**WORK REQUIRED:**
Every record is to be printed exactly as it appears.

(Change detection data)
--- START ---

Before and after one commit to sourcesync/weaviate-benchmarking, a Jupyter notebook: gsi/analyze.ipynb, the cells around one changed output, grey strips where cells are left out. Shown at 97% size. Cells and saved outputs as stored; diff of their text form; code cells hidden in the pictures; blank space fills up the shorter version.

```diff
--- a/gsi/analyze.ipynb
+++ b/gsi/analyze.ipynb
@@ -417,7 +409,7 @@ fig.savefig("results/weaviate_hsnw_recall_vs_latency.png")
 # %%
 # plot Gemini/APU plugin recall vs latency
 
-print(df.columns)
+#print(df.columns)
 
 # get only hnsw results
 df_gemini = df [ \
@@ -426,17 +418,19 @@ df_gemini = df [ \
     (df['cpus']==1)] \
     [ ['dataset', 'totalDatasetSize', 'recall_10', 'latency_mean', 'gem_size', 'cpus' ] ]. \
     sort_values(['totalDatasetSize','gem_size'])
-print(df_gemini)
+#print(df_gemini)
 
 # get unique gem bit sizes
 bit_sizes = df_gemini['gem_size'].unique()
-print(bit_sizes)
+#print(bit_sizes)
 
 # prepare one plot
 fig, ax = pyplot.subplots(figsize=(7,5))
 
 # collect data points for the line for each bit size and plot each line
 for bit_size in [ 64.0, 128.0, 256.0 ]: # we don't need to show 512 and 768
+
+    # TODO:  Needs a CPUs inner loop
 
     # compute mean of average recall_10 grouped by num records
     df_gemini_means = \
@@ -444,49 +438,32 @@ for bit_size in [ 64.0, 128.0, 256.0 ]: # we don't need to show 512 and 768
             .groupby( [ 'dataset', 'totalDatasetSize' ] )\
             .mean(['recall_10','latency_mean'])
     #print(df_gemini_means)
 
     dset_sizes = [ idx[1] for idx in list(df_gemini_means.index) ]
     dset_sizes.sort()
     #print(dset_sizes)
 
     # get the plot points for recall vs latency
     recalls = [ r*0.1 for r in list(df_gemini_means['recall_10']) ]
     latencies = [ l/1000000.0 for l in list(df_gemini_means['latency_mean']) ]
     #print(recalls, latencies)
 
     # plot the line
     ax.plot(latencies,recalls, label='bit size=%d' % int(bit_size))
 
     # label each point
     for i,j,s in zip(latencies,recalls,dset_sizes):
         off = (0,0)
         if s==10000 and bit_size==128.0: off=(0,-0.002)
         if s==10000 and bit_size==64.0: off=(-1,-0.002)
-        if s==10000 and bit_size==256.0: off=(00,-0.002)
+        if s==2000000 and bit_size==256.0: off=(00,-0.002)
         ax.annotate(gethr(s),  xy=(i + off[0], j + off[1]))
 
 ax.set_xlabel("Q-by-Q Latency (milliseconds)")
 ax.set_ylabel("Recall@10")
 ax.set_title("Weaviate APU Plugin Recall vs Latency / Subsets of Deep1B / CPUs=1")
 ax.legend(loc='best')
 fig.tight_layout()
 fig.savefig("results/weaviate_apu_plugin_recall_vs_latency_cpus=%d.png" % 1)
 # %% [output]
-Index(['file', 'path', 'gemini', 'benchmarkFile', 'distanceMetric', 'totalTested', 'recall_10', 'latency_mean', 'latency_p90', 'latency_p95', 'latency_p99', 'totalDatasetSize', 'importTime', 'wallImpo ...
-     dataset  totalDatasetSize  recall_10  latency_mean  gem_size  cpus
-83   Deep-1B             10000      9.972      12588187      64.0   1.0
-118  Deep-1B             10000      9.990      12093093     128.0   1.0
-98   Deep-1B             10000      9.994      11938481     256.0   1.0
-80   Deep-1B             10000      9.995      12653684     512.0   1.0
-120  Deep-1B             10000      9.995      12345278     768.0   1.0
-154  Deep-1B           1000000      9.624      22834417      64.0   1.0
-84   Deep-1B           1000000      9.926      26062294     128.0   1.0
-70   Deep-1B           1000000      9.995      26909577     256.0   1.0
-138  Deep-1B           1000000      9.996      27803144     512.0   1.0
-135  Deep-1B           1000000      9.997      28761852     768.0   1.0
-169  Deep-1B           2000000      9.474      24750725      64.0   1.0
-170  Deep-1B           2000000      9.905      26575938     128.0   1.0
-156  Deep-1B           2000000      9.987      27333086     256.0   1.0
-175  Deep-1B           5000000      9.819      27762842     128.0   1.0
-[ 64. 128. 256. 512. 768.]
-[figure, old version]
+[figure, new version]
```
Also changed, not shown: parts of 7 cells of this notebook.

--- END ---

**THE ANSWER:**
Before and after one commit to sourcesync/weaviate-benchmarking, a Jupyter notebook: gsi/analyze.ipynb, the cells around one changed output, grey strips where cells are left out. Shown at 97% size. Cells and saved outputs as stored; diff of their text form; code cells hidden in the pictures; blank space fills up the shorter version.

```diff
--- a/gsi/analyze.ipynb
+++ b/gsi/analyze.ipynb
@@ -417,7 +409,7 @@ fig.savefig("results/weaviate_hsnw_recall_vs_latency.png")
 # %%
 # plot Gemini/APU plugin recall vs latency
 
-print(df.columns)
+#print(df.columns)
 
 # get only hnsw results
 df_gemini = df [ \
@@ -426,17 +418,19 @@ df_gemini = df [ \
     (df['cpus']==1)] \
     [ ['dataset', 'totalDatasetSize', 'recall_10', 'latency_mean', 'gem_size', 'cpus' ] ]. \
     sort_values(['totalDatasetSize','gem_size'])
-print(df_gemini)
+#print(df_gemini)
 
 # get unique gem bit sizes
 bit_sizes = df_gemini['gem_size'].unique()
-print(bit_sizes)
+#print(bit_sizes)
 
 # prepare one plot
 fig, ax = pyplot.subplots(figsize=(7,5))
 
 # collect data points for the line for each bit size and plot each line
 for bit_size in [ 64.0, 128.0, 256.0 ]: # we don't need to show 512 and 768
+
+    # TODO:  Needs a CPUs inner loop
 
     # compute mean of average recall_10 grouped by num records
     df_gemini_means = \
@@ -444,49 +438,32 @@ for bit_size in [ 64.0, 128.0, 256.0 ]: # we don't need to show 512 and 768
             .groupby( [ 'dataset', 'totalDatasetSize' ] )\
             .mean(['recall_10','latency_mean'])
     #print(df_gemini_means)
 
     dset_sizes = [ idx[1] for idx in list(df_gemini_means.index) ]
     dset_sizes.sort()
     #print(dset_sizes)
 
     # get the plot points for recall vs latency
     recalls = [ r*0.1 for r in list(df_gemini_means['recall_10']) ]
     latencies = [ l/1000000.0 for l in list(df_gemini_means['latency_mean']) ]
     #print(recalls, latencies)
 
     # plot the line
     ax.plot(latencies,recalls, label='bit size=%d' % int(bit_size))
 
     # label each point
     for i,j,s in zip(latencies,recalls,dset_sizes):
         off = (0,0)
         if s==10000 and bit_size==128.0: off=(0,-0.002)
         if s==10000 and bit_size==64.0: off=(-1,-0.002)
-        if s==10000 and bit_size==256.0: off=(00,-0.002)
+        if s==2000000 and bit_size==256.0: off=(00,-0.002)
         ax.annotate(gethr(s),  xy=(i + off[0], j + off[1]))
 
 ax.set_xlabel("Q-by-Q Latency (milliseconds)")
 ax.set_ylabel("Recall@10")
 ax.set_title("Weaviate APU Plugin Recall vs Latency / Subsets of Deep1B / CPUs=1")
 ax.legend(loc='best')
 fig.tight_layout()
 fig.savefig("results/weaviate_apu_plugin_recall_vs_latency_cpus=%d.png" % 1)
 # %% [output]
-Index(['file', 'path', 'gemini', 'benchmarkFile', 'distanceMetric', 'totalTested', 'recall_10', 'latency_mean', 'latency_p90', 'latency_p95', 'latency_p99', 'totalDatasetSize', 'importTime', 'wallImpo ...
-     dataset  totalDatasetSize  recall_10  latency_mean  gem_size  cpus
-83   Deep-1B             10000      9.972      12588187      64.0   1.0
-118  Deep-1B             10000      9.990      12093093     128.0   1.0
-98   Deep-1B             10000      9.994      11938481     256.0   1.0
-80   Deep-1B             10000      9.995      12653684     512.0   1.0
-120  Deep-1B             10000      9.995      12345278     768.0   1.0
-154  Deep-1B           1000000      9.624      22834417      64.0   1.0
-84   Deep-1B           1000000      9.926      26062294     128.0   1.0
-70   Deep-1B           1000000      9.995      26909577     256.0   1.0
-138  Deep-1B           1000000      9.996      27803144     512.0   1.0
-135  Deep-1B           1000000      9.997      28761852     768.0   1.0
-169  Deep-1B           2000000      9.474      24750725      64.0   1.0
-170  Deep-1B           2000000      9.905      26575938     128.0   1.0
-156  Deep-1B           2000000      9.987      27333086     256.0   1.0
-175  Deep-1B           5000000      9.819      27762842     128.0   1.0
-[ 64. 128. 256. 512. 768.]
-[figure, old version]
+[figure, new version]
```
Also changed, not shown: parts of 7 cells of this notebook.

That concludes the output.